There is something to be said for gray hair (even when it’s been dyed blonde!) Perspective from years of living is a gift, but only if that gift is shared. The singing group, Mercy Me, has a beautiful, insightful song called “Dear Younger Me.” The title and the words of the song inspired me to write this letter to my younger self. Oh, what I would give to be able to go back and hear these words for myself, from the one who knows me best, decades earlier. Wouldn’t you? So here’s what I would like to say to my younger self, and I encourage you think about writing your younger self a similar letter – whether for your own benefit or to possibly share with others in the future.
I hope you will share this with your Teen…
Dear Younger Me,
There is so much I wish you knew during these teen years about what the rest of your life was going to be like.
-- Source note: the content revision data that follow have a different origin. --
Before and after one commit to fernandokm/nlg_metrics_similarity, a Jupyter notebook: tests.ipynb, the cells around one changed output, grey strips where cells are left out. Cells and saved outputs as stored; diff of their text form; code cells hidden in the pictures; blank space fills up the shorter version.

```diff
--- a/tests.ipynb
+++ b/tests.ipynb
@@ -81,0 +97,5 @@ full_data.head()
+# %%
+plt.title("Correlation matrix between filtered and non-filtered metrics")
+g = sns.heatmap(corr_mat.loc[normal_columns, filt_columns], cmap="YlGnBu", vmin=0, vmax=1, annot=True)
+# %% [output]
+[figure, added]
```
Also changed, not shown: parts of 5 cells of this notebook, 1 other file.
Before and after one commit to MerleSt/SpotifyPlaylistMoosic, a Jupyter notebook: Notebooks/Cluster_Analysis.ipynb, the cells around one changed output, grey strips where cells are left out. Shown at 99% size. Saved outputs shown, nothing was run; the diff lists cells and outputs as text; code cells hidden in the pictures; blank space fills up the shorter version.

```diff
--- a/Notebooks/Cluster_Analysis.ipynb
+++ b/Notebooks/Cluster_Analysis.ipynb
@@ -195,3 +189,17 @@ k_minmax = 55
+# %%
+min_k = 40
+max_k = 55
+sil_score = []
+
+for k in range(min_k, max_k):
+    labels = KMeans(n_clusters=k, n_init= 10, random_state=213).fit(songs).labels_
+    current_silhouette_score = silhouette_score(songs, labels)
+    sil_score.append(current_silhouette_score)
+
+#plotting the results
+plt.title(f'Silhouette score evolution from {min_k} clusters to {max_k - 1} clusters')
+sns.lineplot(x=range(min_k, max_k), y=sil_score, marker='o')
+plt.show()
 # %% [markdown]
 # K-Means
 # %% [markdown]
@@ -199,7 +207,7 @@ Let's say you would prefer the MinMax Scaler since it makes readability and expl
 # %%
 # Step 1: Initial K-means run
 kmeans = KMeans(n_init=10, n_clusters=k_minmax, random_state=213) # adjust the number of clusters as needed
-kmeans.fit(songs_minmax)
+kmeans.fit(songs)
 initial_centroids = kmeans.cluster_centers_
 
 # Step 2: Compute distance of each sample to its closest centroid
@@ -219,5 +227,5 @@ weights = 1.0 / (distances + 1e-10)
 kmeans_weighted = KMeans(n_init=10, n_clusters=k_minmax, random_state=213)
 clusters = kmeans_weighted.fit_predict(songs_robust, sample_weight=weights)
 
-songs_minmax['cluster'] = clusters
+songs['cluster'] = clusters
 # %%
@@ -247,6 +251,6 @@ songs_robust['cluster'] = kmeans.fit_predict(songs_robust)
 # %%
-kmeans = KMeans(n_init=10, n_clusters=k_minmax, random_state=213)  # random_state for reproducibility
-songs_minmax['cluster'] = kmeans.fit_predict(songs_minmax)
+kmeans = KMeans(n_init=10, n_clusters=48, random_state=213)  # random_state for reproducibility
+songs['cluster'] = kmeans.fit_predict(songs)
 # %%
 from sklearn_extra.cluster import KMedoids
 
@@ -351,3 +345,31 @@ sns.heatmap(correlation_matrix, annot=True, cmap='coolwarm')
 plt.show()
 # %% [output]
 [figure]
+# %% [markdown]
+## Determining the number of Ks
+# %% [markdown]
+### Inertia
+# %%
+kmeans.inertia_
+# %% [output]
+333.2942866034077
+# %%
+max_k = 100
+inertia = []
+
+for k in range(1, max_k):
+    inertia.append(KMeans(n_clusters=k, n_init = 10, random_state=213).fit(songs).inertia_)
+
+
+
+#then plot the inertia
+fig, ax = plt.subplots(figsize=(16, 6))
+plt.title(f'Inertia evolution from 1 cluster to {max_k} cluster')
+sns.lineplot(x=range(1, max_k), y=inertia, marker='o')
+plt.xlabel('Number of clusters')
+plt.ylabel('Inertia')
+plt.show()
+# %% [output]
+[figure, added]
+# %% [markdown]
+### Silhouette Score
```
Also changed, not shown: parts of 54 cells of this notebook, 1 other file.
If you knew how much you were going to grow and change, I don’t think you would have been nearly as afraid of everything and everyone as you were. And your choices and decisions may have been different.
I remember how insecure and unnoticed you felt. Your whole world was wrapped up in yourself—wanting to blend in yet stand out; wanting to be noticed but deathly afraid of being put on the spot; wanting to be like everyone else, but wanting to be yourself as well. Your day could be euphoric by a boy talking to you, and then ruined when you saw him flirting with another. You would push aside the principles you were raised with in order to be included in what “everyone else” was doing. I would tell you to trust yourself and stand up for yourself, and not to let anyone take advantage of you or talk you into doing things you really didn’t want to do. I would tell you that the false bravery you felt from alcohol was exactly that, false! It didn’t change who you were or take away your fears and longings, it was simply a mask to the pain. I would tell you to talk to your parents about those fears and pain, because they knew and understood so much more than you thought they did. And if your parents are not accessible either physically or emotionally, look for another adult figure that you respect and admire their lives. I promise you, they will be thrilled that you are confiding in them.
I want you to know those long, agonizing years of high school are actually very short in comparison to the life ahead of you. Hours you spent pining over if someone liked you, or was mad at you, or if you were going to be included or left out, could have been so much more productive elsewhere. I want you to see yourself as God sees you since He created you. You were quiet, shy, introverted, and a book worm. Instead of fighting that, I wish you would have embraced all the positives – your quiet, calm makes you a good friend; your ability to listen vs. talking allows others to feel valued; your love of reading is going to lead to a life of never-ending learning, personal growth, and pleasure. People will be drawn to your kindness and thoughtfulness.
On the flip side, your fears that kept you from trying new things will handicap you throughout your adult life until you force yourself to not worry about being embarrassed and just try it. Yes, there are many things you will not enjoy but there are a lot that will surprise you. Join in on more activities that are outside your comfort zone. Don’t let fear keep you from going to camps and on mission trips and being open to adventure – so many of these events will help you to see the bigger world out there and keep from only focusing only on yourself. Don’t miss out on new experiences--you are going to go on and do things you never thought possible!
I would tell you to relax and enjoy these years. Look forward to each day and enjoy it as you will never have this little responsibility and free time again. I would tell you to appreciate your parents and all the hard work they do to provide a secure life for you. I would tell you to engage with your family more instead of hiding in your room; to talk to, listen, and be silly with your dad because he will be gone too soon; to join your mom in the kitchen and garden and in the household chores because it will be much more challenging to learn how to do these things when you’re out on your own. I would tell you to invite your sisters into your life instead of being annoyed by them and pushing them away—they want to be with you because they look up to you, and some day they will be your best friends when other friendships have faded away.
I would tell you to be aware of your habits; many of the negative habits you begin now will take a lot of work to change as an adult.
And finally, I would remind you to love and accept yourself. It is impossible to love others until you can love and accept yourself. Know that you have a long way to go but you are stronger than you know. Know that there are going to be some amazingly wonderful times ahead in your life. There will also be pain ahead – but don’t let it frighten you. It is what is going to help you grow into an amazing, Godly woman who will share her life with others to help them along the path as well. See yourself as the gift you are, and enjoy the ride!